[[ LISTED ENTRIES, beginning ]]

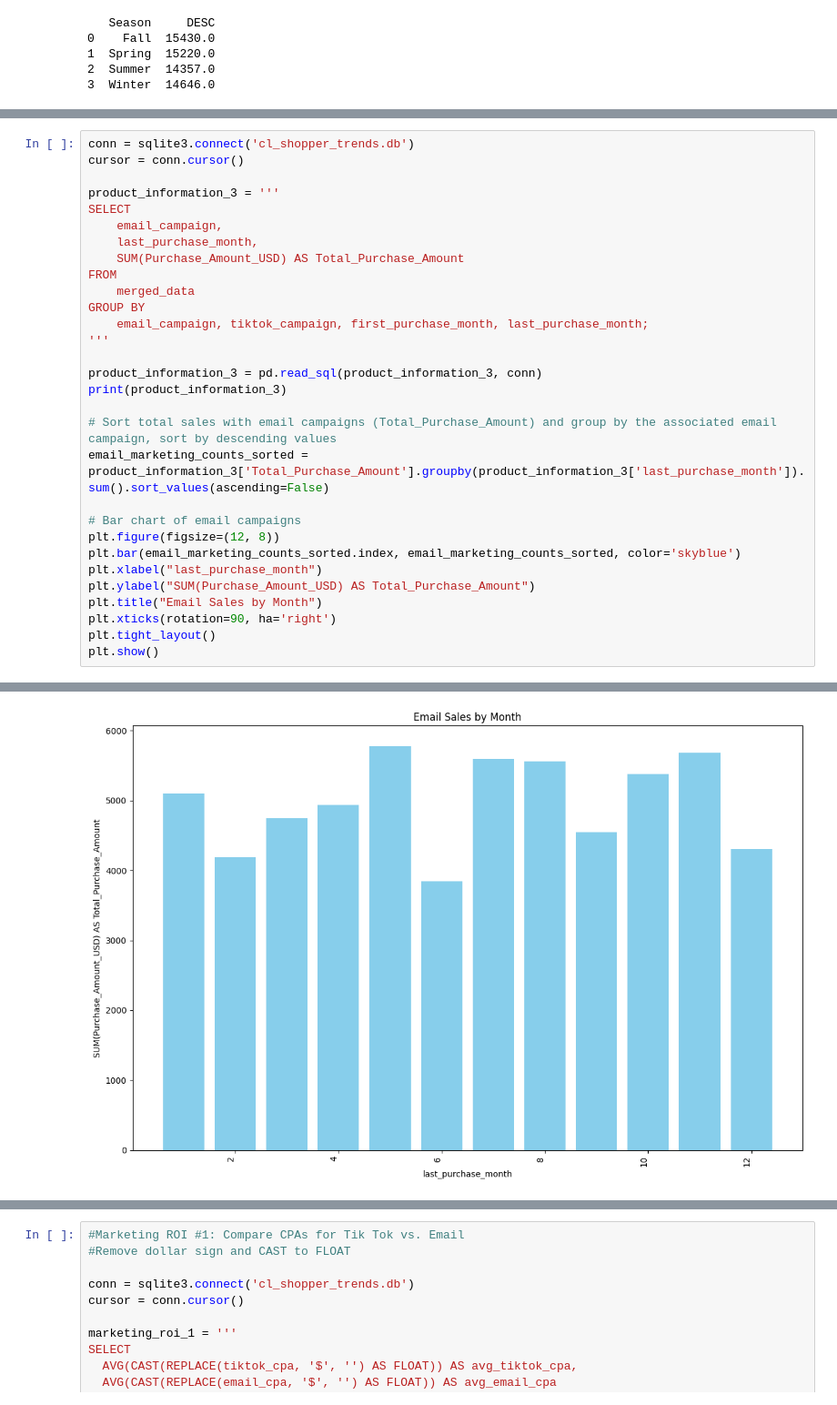
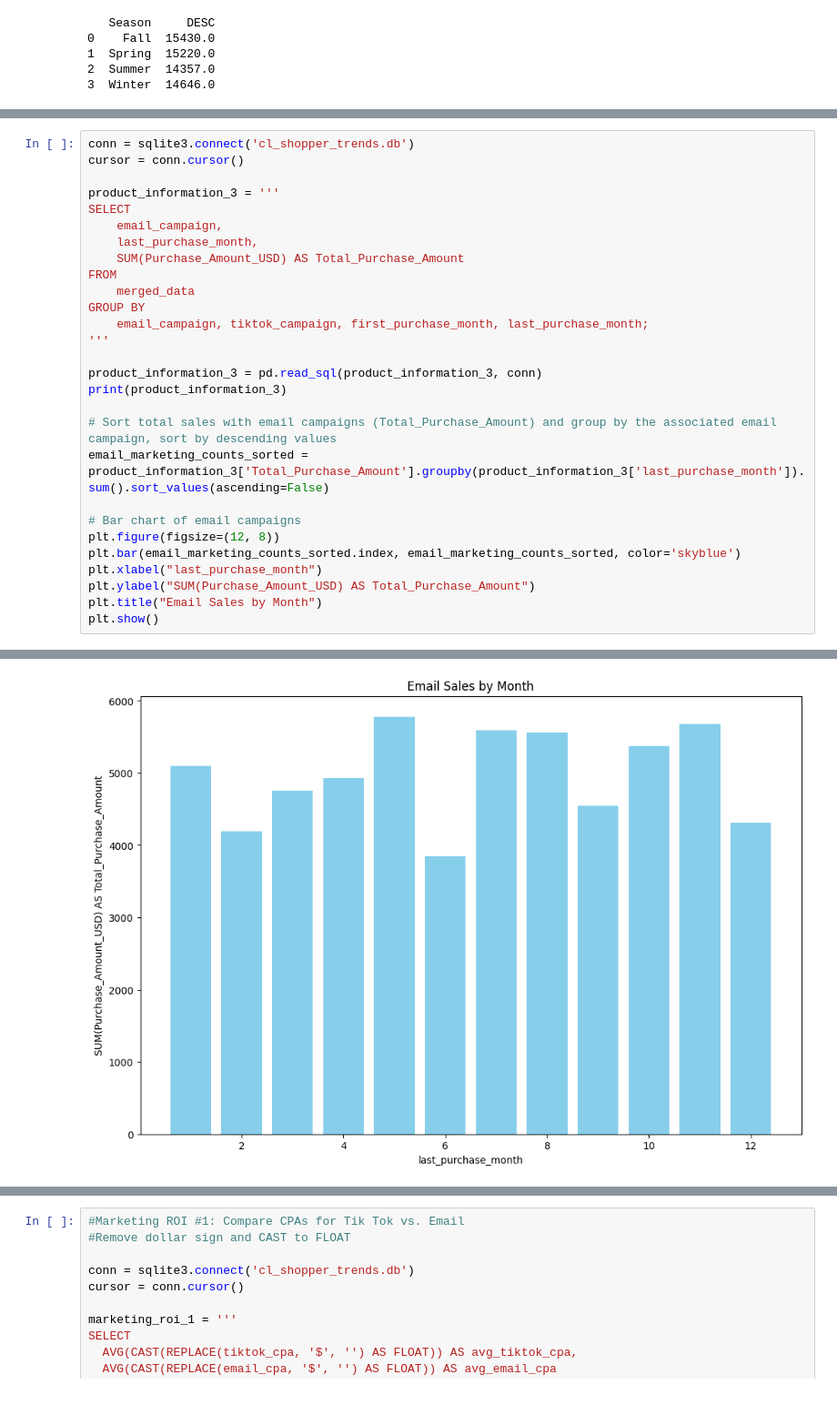
Before and after one commit to maggielittle95/shopper_trends, a Jupyter notebook: marketing_analysis.ipynb, the cells around one changed output, grey strips where cells are left out. Shown: that part at 91% size. Cells and saved outputs as stored; diff of their text form.

```diff
--- a/marketing_analysis.ipynb
+++ b/marketing_analysis.ipynb
@@ -385,36 +392,34 @@ GROUP BY
 '''
 
 product_information_3 = pd.read_sql(product_information_3, conn)
 print(product_information_3)
 
 # Sort total sales with email campaigns (Total_Purchase_Amount) and group by the associated email campaign, sort by descending values
 email_marketing_counts_sorted = product_information_3['Total_Purchase_Amount'].groupby(product_information_3['last_purchase_month']).sum().sort_values(ascending=False)
 
 # Bar chart of email campaigns
 plt.figure(figsize=(12, 8))
 plt.bar(email_marketing_counts_sorted.index, email_marketing_counts_sorted, color='skyblue')
 plt.xlabel("last_purchase_month")
 plt.ylabel("SUM(Purchase_Amount_USD) AS Total_Purchase_Amount")
 plt.title("Email Sales by Month")
-plt.xticks(rotation=90, ha='right')
-plt.tight_layout()
 plt.show()
 # %% [output]
      email_campaign  last_purchase_month  Total_Purchase_Amount
 0    abandoned cart                    3                     94
 1    abandoned cart                    1                     36
 2    abandoned cart                    8                     23
 3    abandoned cart                    3                     53
 4    abandoned cart                    7                     32
 ..              ...                  ...                    ...
 828         welcome                    9                     92
 829         welcome                   11                     44
 830         welcome                    2                     89
 831         welcome                    4                     78
 832         welcome                    5                     62
 
 [833 rows x 3 columns]
-[figure, old version]
+[figure, new version]
 # %%
 conn = sqlite3.connect('cl_shopper_trends.db')
 cursor = conn.cursor()
```
Also changed, not shown: parts of 11 cells of this notebook.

[[ LISTED ENTRIES, end ]]

WORK TO BE COMPLETED: Within the data above, pick out all lines holding the word "notebook".

WRITTEN REPLY:
Before and after one commit to maggielittle95/shopper_trends, a Jupyter notebook: marketing_analysis.ipynb, the cells around one changed output, grey strips where cells are left out. Shown: that part at 91% size. Cells and saved outputs as stored; diff of their text form.
Also changed, not shown: parts of 11 cells of this notebook.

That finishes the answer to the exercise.